media captionCoronavirus: Ryanair boss criticises ‘unnecessary disruption’ over Portugal travel
‘Frantic situation’
Alan Richards and familyimage copyrightFamily handout
image captionAlan Richards, centre, and his family say it is impossible for them to return home in time

Alan Richards travelled to the Algarve on Saturday with seven of his family, including grandchildren, and they were due to return home on Tuesday.

Now he says there is no possible way to get back before Portugal is moved to the amber list, costing the family hundreds of pounds in additional Covid-19 tests, keeping him from his job on the London Underground for 10 days and forcing his seven-year-old granddaughter to miss school.

“We’re not ignorant people, we understood that there may well be a situation where if anything changes you would start having to make plans to cut short your holiday. That’s acceptable,” he says.

But with just five days’ notice of the change, there is not enough time to book new pre-flight Covid tests and get the results before departure.
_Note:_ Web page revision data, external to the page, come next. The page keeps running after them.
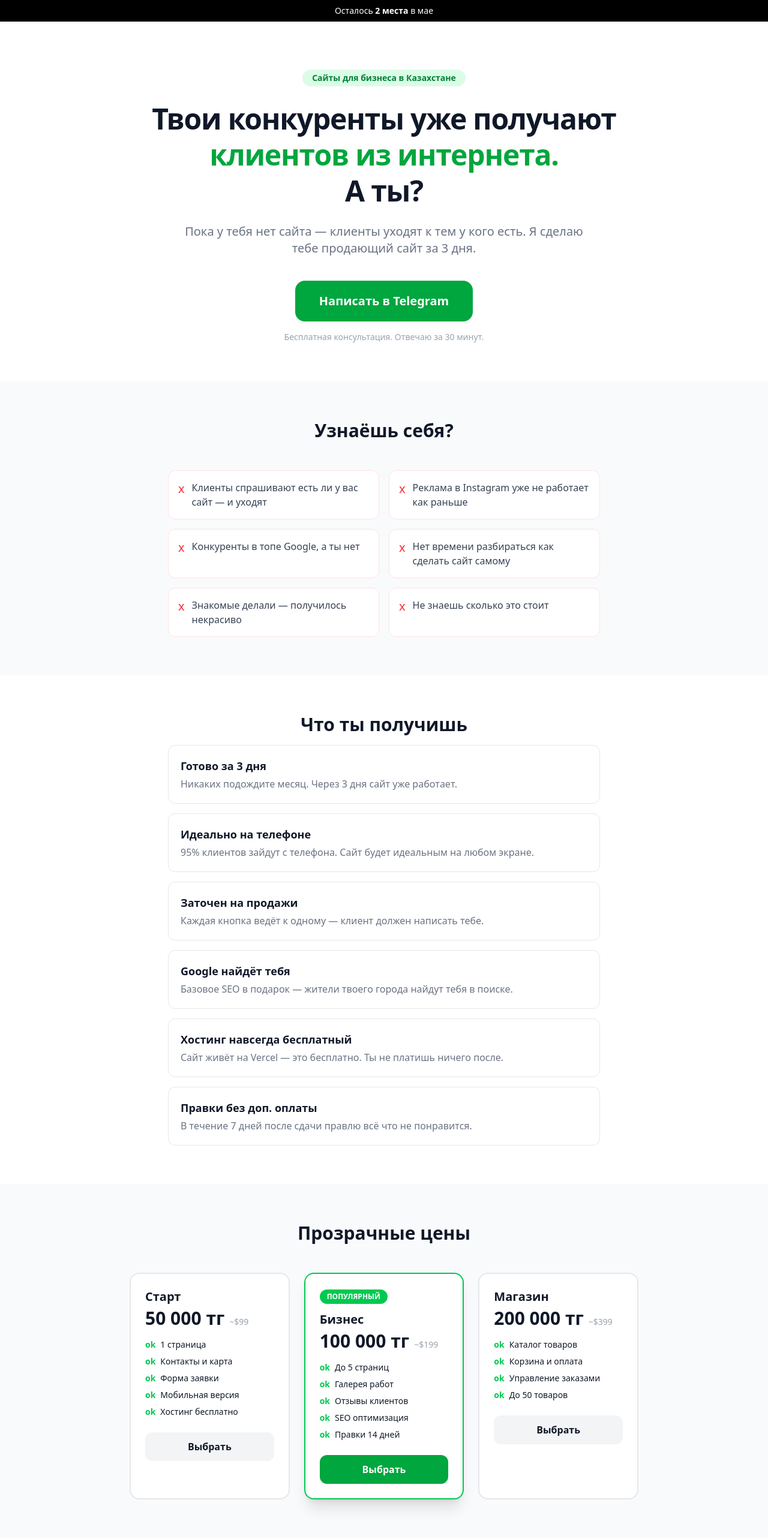
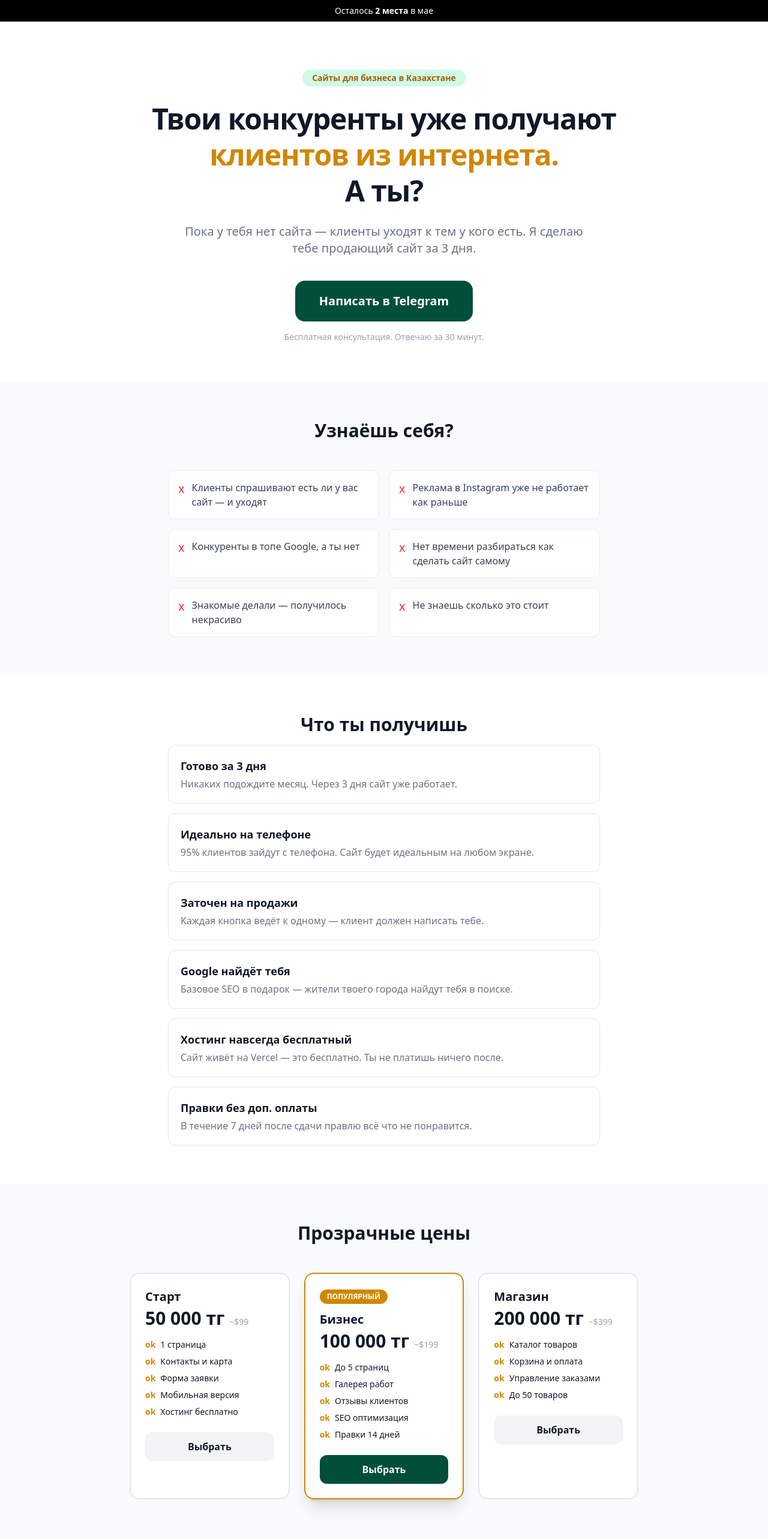
Before and after one commit to IsTiK52/one, a Next.js app: page / in a window 1280 px wide. Shown: the top 2566 px of the page at 60% size. Built offline with nearby package versions, Linux system fonts and the light colour scheme.

Commit message:
green gold theme

```diff
--- a/app/page.tsx
+++ b/app/page.tsx
@@ -5,19 +5,19 @@ export default function Home() {
         Осталось <strong>2 места</strong> в мае
       </div>
       <section className="max-w-4xl mx-auto px-6 pt-20 pb-16 text-center">
-        <span className="inline-block bg-green-100 text-green-700 text-sm font-semibold px-4 py-1 rounded-full mb-6">
+        <span className="inline-block bg-emerald-100 text-yellow-700 text-sm font-semibold px-4 py-1 rounded-full mb-6">
           Сайты для бизнеса в Казахстане
         </span>
         <h1 className="text-5xl font-black leading-tight mb-6 tracking-tight">
           Твои конкуренты уже получают<br />
-          <span className="text-green-600">клиентов из интернета.</span><br />
+          <span className="text-yellow-600">клиентов из интернета.</span><br />
           А ты?
         </h1>
         <p className="text-xl text-gray-500 mb-10 max-w-2xl mx-auto">
           Пока у тебя нет сайта — клиенты уходят к тем у кого есть. Я сделаю тебе продающий сайт за 3 дня.
         </p>
         <a href="https://t.me/wyikai" target="_blank" rel="noreferrer"
-          className="inline-block bg-green-600 text-white text-xl font-bold px-10 py-5 rounded-2xl hover:bg-green-700 transition-colors">
+          className="inline-block bg-emerald-900 text-white text-xl font-bold px-10 py-5 rounded-2xl hover:bg-emerald-800 transition-colors">
           Написать в Telegram
         </a>
         <p className="text-gray-400 text-sm mt-4">Бесплатная консультация. Отвечаю за 30 минут.</p>
@@ -46,7 +46,7 @@ export default function Home() {
             {icon:"free",title:"Хостинг навсегда бесплатный",desc:"Сайт живёт на Vercel — это бесплатно. Ты не платишь ничего после."},
             {icon:"fix",title:"Правки без доп. оплаты",desc:"В течение 7 дней после сдачи правлю всё что не понравится."},
           ].map((item) => (
-            <div key={item.title} className="flex items-start gap-4 border border-gray-200 rounded-xl p-5 hover:border-green-300 transition-colors">
+            <div key={item.title} className="flex items-start gap-4 border border-gray-200 rounded-xl p-5 hover:border-yellow-400 transition-colors">
               <div>
                 <h3 className="font-bold text-lg mb-1">{item.title}</h3>
                 <p className="text-gray-500">{item.desc}</p>
@@ -64,15 +64,15 @@ export default function Home() {
               {name:"Бизнес",price:"100 000 тг",usd:"~$199",features:["До 5 страниц","Галерея работ","Отзывы клиентов","SEO оптимизация","Правки 14 дней"],popular:true},
               {name:"Магазин",price:"200 000 тг",usd:"~$399",features:["Каталог товаров","Корзина и оплата","Управление заказами","До 50 товаров"],popular:false},
             ].map((plan) => (
-              <div key={plan.name} className={`rounded-2xl p-6 border-2 bg-white ${plan.popular ? "border-green-500 shadow-xl" : "border-gray-200"}`}>
-                {plan.popular && <div className="bg-green-500 text-white text-xs font-bold px-3 py-1 rounded-full inline-block mb-3">ПОПУЛЯРНЫЙ</div>}
+              <div key={plan.name} className={`rounded-2xl p-6 border-2 bg-white ${plan.popular ? "border-yellow-600 shadow-xl" : "border-gray-200"}`}>
+                {plan.popular && <div className="bg-yellow-600 text-white text-xs font-bold px-3 py-1 rounded-full inline-block mb-3">ПОПУЛЯРНЫЙ</div>}
                 <h3 className="font-black text-xl mb-1">{plan.name}</h3>
                 <div className="mb-4"><span className="text-3xl font-black">{plan.price}</span><span className="text-gray-400 text-sm ml-2">{plan.usd}</span></div>
                 <ul className="space-y-2 mb-6">
-                  {plan.features.map((f) => (<li key={f} className="flex items-center gap-2 text-sm"><span className="text-green-500 font-bold">ok</span>{f}</li>))}
+                  {plan.features.map((f) => (<li key={f} className="flex items-center gap-2 text-sm"><span className="text-yellow-600 font-bold">ok</span>{f}</li>))}
                 </ul>
                 <a href="https://t.me/wyikai" target="_blank" rel="noreferrer"
-                  className={`block text-center py-3 rounded-xl font-bold transition-colors ${plan.popular ? "bg-green-600 text-white hover:bg-green-700" : "bg-gray-100 text-gray-900 hover:bg-gray-200"}`}>
+                  className={`block text-center py-3 rounded-xl font-bold transition-colors ${plan.popular ? "bg-emerald-900 text-white hover:bg-emerald-800" : "bg-gray-100 text-gray-900 hover:bg-gray-200"}`}>
                   Выбрать
                 </a>
               </div>
@@ -100,11 +100,11 @@ export default function Home() {
         </div>
       </section>
       <section className="py-24 text-center px-6">
-        <p className="text-green-600 font-semibold mb-3">Осталось 2 места в мае</p>
+        <p className="text-yellow-600 font-semibold mb-3">Осталось 2 места в мае</p>
         <h2 className="text-4xl font-black mb-4">Готов начать?</h2>
         <p className="text-gray-500 mb-10 max-w-lg mx-auto">Напиши прямо сейчас и получи бесплатную консультацию</p>
         <a href="https://t.me/wyikai" target="_blank" rel="noreferrer"
-          className="inline-block bg-green-600 text-white text-xl font-bold px-10 py-5 rounded-2xl hover:bg-green-700 transition-colors">
+          className="inline-block bg-emerald-900 text-white text-xl font-bold px-10 py-5 rounded-2xl hover:bg-emerald-800 transition-colors">
           Написать в Telegram
         </a>
         <p className="text-gray-400 text-sm mt-4">Отвечаю в течение 30 минут</p>
```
Alan says he has been told there is a four-day wait just to get a test in Portugal.

The extra coronavirus tests they will be required to take during the 10-day quarantine will also cost £120 each, he says, adding £960 to the family’s holiday bill.

A week’s notice could have allowed them to rebook travel if necessary, Alan says.

“No matter how you look at this, the timescales for returning are absolutely awful. We’re in a frantic situation,” he says.

“Mr Shapps needs to understand the awful situation that he’s put hundreds of thousands of people in. He needs to resign.”

Portugal’s change followed increased concern about a mutation of the Delta variant first identified in India, the government said.

Some 68 cases of the Delta variant have been identified in the country, including cases with an additional so-called Nepal mutation, according to official figures.

Can we get our money back if we can’t go on holiday?
‘Let us go on holiday and live our lives’

Public Health England (PHE) said there were cases of the mutation in several countries, including a small number in the UK, and that it was investigating whether it could be more more transmissible and less effectively tackled by vaccines.

The number of positive Covid cases in Portugal has nearly doubled in the last three weeks.

On 2 June, Portugal had 5.4 new cases per 100,000 people per day, which was only a little higher than the UK at 5.1 – but differences in the amount of testing being done make direct comparisons difficult.
Graphic showing how the traffic light system for arrivals will work
1px transparent line

PHE believes the Delta variant is now dominant in the UK and that it may be linked to a higher risk of hospital admission.

Earlier, epidemiologist Prof Neil Ferguson told Today that estimates suggest the Delta variant could be “60% more transmissible” than the previously dominant Kent variant known as Alpha.

Asked about whether the ending of Covid restrictions in England on 21 June needed to be delayed, he said the data was pointing “towards the direction of being cautious”.

In other key developments:













The UK has approved the use of the Pfizer-BioNTech vaccine in children aged 12-15
Cabinet Office minister Michael Gove has been alerted by the NHS Test and Trace app that he had come into contact with someone with Covid. Instead of isolating for 10 days, he will take daily Covid tests as part of a pilot scheme
The Welsh government has said outdoor concerts, festivals and sporting events can resume in Wales from Monday

Zaraki Kenpachi